CV Library: How to write a CV: Tips for 2018 (with examples)

Carreer NZ: CV and cover letter templates

The Balance Careers: Use This Cover Letter Template to Apply for a Job

Fiverr: Resumes & Cover Letters (proof reading services)

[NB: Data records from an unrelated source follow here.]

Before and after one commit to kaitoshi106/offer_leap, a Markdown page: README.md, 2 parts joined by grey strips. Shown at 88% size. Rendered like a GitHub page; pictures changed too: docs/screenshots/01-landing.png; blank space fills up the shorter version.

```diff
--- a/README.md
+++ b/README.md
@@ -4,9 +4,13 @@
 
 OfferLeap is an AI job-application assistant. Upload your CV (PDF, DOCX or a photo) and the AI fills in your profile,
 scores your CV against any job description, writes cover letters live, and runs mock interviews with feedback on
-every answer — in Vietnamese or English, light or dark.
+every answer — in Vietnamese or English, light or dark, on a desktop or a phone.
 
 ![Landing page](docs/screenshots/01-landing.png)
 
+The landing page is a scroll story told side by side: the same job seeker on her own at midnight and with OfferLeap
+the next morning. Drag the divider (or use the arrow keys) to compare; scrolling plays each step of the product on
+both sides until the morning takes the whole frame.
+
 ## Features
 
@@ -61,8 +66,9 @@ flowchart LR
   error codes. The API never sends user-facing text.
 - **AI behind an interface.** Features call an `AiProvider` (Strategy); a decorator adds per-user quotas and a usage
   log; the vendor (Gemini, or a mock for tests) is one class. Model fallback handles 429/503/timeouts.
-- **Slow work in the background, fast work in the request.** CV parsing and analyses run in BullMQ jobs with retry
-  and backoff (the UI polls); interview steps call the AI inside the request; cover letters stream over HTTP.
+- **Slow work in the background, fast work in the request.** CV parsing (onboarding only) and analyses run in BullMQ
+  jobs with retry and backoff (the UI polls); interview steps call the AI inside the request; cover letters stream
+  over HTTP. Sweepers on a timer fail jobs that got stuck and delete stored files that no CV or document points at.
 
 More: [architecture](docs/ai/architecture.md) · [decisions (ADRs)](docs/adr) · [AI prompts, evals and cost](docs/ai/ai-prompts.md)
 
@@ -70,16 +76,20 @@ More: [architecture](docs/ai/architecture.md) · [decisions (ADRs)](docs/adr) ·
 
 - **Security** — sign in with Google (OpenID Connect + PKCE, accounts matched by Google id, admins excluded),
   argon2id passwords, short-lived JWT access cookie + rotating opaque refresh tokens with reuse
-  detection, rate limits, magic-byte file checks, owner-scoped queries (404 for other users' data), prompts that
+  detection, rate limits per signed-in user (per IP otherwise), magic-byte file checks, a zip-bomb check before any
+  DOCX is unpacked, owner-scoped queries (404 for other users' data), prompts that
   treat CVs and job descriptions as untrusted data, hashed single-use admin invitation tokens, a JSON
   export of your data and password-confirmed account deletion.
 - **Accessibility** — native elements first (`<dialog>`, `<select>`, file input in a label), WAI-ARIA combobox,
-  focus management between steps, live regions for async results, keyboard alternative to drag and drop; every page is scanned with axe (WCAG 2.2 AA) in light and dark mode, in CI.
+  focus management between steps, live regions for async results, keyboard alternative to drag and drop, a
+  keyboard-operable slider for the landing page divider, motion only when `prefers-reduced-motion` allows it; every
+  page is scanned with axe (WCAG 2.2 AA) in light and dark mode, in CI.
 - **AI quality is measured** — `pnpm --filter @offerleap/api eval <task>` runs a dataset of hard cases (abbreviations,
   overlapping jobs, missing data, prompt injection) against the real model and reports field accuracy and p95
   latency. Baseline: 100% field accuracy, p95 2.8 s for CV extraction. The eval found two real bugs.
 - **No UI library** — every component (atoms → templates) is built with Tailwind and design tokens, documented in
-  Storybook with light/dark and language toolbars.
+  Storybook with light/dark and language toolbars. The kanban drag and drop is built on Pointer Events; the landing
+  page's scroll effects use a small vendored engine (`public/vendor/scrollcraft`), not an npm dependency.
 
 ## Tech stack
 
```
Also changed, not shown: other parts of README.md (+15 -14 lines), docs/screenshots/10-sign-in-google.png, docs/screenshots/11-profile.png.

Grammarly: online grammar checking, spell checking, and plagiarism detection platform